In 1937, United States President Franklin Roosevelt went after the Supreme Court. He was infuriated that a conservative majority of justices kept striking down New Deal measures he felt were essential to pull the country out of the Great Depression. So, fresh from his overwhelming second-term electoral victory, Roosevelt proposed adding as many as six additional justices to the nation's highest bench.
Filling those new vacancies would give him a clear majority on the court, presumably ensuring his future legislative proposals would be upheld. Roosevelt's "court-packing" plan cast the country into six months of furious debate over the propriety of such a move. In the end, the plan evaporated, but not before the court capitulated.
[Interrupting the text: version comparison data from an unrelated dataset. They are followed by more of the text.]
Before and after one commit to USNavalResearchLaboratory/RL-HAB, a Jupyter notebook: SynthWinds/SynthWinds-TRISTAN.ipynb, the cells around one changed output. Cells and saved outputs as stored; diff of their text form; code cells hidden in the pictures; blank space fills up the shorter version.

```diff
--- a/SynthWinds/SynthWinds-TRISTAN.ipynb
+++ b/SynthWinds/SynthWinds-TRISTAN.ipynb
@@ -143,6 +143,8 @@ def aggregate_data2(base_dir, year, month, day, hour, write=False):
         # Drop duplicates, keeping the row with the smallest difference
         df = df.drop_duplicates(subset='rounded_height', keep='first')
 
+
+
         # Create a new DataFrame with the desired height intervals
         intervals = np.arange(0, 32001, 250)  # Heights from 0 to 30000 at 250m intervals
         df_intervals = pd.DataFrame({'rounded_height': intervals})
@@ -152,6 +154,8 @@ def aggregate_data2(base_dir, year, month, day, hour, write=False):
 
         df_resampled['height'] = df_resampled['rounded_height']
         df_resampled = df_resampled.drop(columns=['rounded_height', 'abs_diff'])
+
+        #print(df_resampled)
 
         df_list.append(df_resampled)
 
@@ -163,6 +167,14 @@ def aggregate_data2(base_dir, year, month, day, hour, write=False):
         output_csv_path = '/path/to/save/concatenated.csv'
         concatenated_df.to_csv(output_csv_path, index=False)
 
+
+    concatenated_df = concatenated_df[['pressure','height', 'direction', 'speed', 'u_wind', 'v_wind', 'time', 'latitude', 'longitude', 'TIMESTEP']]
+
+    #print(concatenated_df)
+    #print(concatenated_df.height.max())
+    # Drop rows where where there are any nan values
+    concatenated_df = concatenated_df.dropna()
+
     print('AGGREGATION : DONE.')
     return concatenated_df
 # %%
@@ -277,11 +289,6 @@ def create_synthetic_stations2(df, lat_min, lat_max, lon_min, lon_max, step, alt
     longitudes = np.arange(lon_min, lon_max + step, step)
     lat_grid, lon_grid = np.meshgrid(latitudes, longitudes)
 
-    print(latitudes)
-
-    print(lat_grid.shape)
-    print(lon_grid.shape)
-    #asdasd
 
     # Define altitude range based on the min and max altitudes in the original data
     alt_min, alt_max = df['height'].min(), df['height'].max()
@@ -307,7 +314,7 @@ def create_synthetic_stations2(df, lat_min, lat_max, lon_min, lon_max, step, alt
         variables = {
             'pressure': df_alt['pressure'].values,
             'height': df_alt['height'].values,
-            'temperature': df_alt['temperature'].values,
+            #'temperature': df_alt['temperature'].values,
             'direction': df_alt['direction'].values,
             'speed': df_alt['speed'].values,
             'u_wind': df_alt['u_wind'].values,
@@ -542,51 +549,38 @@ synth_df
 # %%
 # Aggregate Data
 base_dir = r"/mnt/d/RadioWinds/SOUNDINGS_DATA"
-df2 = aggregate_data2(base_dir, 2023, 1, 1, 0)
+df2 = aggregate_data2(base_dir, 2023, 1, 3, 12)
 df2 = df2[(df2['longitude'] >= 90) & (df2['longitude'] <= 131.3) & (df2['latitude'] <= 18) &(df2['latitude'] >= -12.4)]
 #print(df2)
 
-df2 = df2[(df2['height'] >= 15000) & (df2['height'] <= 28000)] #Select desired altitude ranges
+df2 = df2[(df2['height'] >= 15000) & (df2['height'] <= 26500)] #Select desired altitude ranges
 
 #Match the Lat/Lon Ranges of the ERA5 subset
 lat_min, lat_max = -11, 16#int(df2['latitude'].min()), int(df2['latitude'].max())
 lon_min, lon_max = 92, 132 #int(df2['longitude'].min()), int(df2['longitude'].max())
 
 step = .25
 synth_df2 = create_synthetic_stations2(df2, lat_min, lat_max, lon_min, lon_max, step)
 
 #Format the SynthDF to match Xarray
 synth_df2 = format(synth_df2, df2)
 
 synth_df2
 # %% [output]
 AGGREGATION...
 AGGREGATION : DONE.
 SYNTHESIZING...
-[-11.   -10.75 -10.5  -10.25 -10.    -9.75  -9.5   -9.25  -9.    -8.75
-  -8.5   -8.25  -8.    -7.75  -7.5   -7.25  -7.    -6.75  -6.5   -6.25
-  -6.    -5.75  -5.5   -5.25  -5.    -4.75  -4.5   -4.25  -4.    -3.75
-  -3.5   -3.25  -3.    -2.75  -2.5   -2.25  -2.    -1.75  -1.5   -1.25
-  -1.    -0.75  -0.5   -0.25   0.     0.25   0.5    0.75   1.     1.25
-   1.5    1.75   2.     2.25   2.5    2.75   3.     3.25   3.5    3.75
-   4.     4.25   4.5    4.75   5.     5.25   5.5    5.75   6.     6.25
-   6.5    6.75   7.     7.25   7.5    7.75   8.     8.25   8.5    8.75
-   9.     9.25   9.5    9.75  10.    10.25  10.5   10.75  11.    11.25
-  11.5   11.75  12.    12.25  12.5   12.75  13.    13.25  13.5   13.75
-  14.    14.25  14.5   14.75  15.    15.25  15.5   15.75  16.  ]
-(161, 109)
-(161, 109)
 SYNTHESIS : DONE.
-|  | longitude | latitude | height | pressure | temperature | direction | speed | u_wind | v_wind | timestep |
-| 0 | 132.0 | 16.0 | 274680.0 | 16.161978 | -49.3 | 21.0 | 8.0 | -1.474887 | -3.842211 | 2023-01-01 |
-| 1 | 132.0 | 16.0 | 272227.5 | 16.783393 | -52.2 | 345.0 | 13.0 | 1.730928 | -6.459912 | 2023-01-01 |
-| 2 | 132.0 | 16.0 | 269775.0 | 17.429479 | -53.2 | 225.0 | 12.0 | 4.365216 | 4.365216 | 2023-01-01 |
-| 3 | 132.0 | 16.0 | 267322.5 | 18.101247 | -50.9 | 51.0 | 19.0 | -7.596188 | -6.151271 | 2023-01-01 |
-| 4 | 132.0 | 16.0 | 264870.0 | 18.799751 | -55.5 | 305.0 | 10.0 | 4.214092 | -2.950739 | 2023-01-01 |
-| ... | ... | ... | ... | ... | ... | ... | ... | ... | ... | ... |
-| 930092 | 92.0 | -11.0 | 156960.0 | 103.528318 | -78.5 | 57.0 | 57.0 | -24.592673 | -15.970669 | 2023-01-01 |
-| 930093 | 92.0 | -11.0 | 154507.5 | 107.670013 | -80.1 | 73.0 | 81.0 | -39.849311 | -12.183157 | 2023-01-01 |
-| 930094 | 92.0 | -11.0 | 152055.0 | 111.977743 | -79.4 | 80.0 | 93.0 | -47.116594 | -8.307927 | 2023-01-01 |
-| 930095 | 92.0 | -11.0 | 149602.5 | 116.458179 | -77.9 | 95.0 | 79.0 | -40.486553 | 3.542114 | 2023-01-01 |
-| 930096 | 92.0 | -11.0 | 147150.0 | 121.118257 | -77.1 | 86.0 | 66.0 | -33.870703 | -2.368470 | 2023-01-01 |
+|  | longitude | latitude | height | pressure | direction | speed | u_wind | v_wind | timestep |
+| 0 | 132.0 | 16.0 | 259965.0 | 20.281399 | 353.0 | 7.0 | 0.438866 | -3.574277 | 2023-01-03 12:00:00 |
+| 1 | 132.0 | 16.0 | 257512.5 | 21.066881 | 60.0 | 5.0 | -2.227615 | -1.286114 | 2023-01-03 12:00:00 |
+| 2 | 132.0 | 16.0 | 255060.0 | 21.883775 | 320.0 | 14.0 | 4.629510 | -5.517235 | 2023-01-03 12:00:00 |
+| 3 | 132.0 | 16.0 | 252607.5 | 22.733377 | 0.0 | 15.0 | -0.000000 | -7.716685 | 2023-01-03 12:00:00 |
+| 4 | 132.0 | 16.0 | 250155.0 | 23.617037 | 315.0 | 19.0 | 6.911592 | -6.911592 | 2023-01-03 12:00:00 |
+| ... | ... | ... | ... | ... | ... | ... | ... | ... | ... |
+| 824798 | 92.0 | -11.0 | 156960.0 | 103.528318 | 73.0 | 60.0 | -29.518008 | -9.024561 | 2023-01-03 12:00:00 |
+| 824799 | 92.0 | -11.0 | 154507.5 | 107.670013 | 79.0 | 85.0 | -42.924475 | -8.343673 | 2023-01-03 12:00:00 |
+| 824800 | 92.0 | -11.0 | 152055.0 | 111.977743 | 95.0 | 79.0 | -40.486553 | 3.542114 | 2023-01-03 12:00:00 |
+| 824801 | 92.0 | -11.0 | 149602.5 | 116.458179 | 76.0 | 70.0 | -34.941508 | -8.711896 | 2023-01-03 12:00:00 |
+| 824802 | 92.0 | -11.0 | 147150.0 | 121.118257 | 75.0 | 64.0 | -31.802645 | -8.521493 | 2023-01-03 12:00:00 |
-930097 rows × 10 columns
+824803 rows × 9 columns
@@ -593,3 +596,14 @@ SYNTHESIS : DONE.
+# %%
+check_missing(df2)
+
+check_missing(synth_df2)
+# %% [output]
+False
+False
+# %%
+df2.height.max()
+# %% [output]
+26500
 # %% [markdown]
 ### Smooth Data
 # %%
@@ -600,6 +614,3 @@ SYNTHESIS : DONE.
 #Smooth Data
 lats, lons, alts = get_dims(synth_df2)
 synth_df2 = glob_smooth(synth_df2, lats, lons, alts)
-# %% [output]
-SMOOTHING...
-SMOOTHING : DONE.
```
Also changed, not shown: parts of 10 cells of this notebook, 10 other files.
Roosevelt's proposal set off a genuine constitutional crisis, with little else on the national agenda getting any attention.